-- RECORDS FOR PROCESSING follows --
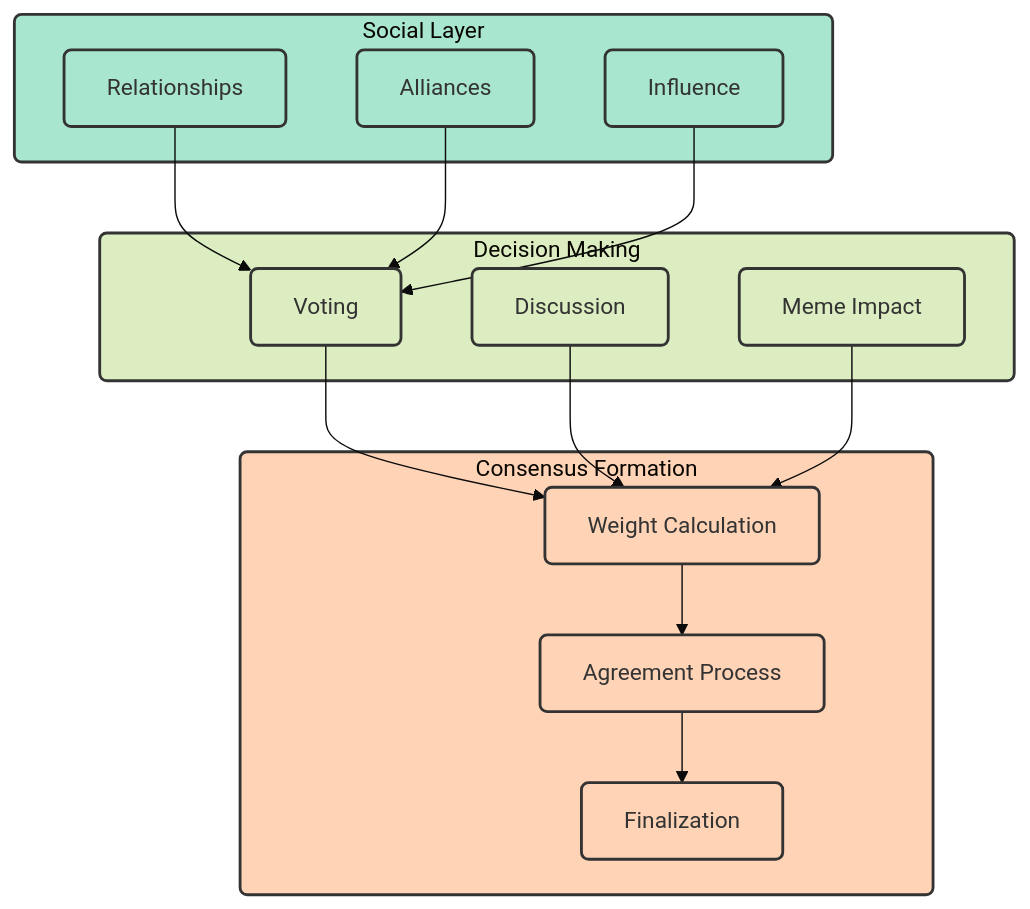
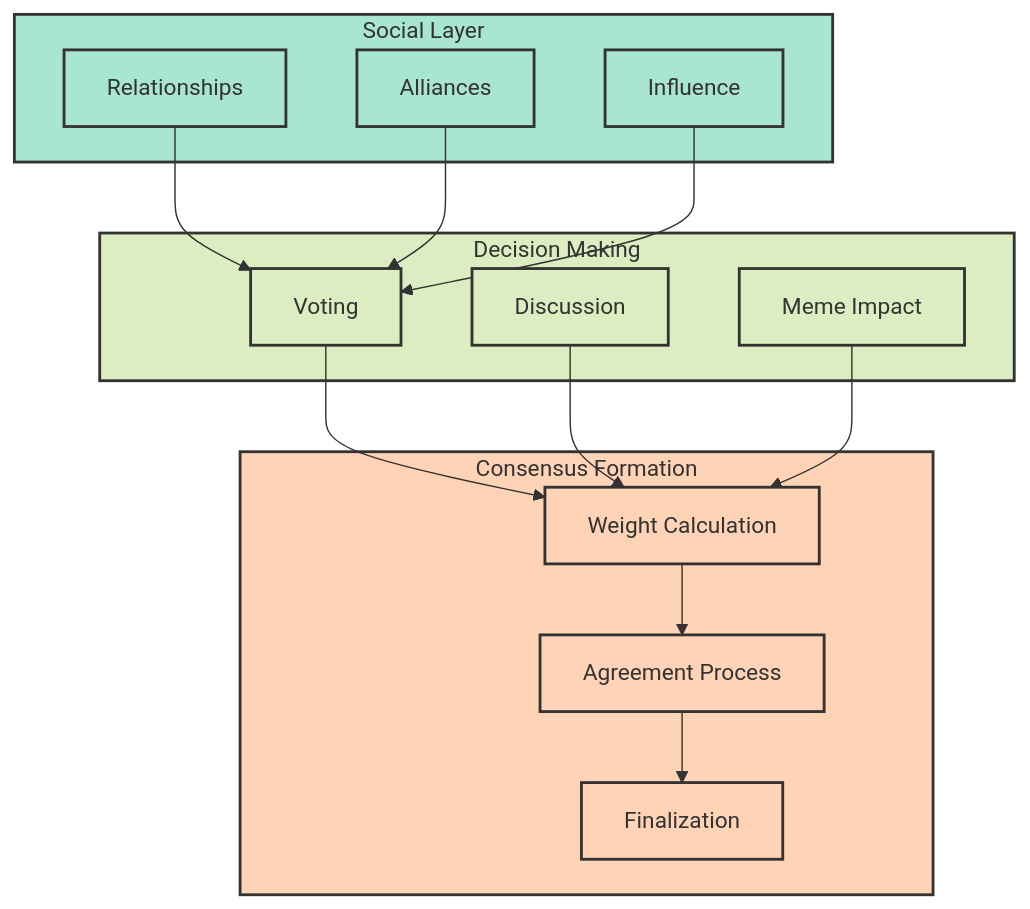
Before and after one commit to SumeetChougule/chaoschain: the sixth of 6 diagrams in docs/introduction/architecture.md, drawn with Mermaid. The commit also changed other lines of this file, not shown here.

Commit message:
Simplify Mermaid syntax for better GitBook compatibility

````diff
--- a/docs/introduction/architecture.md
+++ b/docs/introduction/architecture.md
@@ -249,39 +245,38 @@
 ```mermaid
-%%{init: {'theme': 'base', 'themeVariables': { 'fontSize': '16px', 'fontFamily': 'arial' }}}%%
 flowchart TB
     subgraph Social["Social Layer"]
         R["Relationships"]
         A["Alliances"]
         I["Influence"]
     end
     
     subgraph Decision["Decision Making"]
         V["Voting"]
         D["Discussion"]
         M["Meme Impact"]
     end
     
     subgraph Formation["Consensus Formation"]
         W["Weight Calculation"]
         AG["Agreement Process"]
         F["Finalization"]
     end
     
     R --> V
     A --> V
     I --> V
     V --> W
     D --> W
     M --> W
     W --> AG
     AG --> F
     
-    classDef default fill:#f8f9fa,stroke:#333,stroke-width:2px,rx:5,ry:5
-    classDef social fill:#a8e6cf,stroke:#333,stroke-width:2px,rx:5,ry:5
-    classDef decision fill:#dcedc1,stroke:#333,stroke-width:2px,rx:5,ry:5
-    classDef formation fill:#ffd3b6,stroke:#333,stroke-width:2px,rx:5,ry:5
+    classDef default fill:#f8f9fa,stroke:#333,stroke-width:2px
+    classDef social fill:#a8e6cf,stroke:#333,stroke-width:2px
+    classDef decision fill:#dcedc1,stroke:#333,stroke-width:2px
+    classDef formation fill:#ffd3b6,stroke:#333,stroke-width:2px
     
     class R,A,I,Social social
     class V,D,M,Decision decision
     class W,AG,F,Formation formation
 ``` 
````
-- RECORDS FOR PROCESSING concluded --
### [EXERCISE]
Search the entries for the word "width" and copy every line that holds it.

### [SOLUTION TO THIS EXERCISE]
-    classDef default fill:#f8f9fa,stroke:#333,stroke-width:2px,rx:5,ry:5
-    classDef social fill:#a8e6cf,stroke:#333,stroke-width:2px,rx:5,ry:5
-    classDef decision fill:#dcedc1,stroke:#333,stroke-width:2px,rx:5,ry:5
-    classDef formation fill:#ffd3b6,stroke:#333,stroke-width:2px,rx:5,ry:5
+    classDef default fill:#f8f9fa,stroke:#333,stroke-width:2px
+    classDef social fill:#a8e6cf,stroke:#333,stroke-width:2px
+    classDef decision fill:#dcedc1,stroke:#333,stroke-width:2px
+    classDef formation fill:#ffd3b6,stroke:#333,stroke-width:2px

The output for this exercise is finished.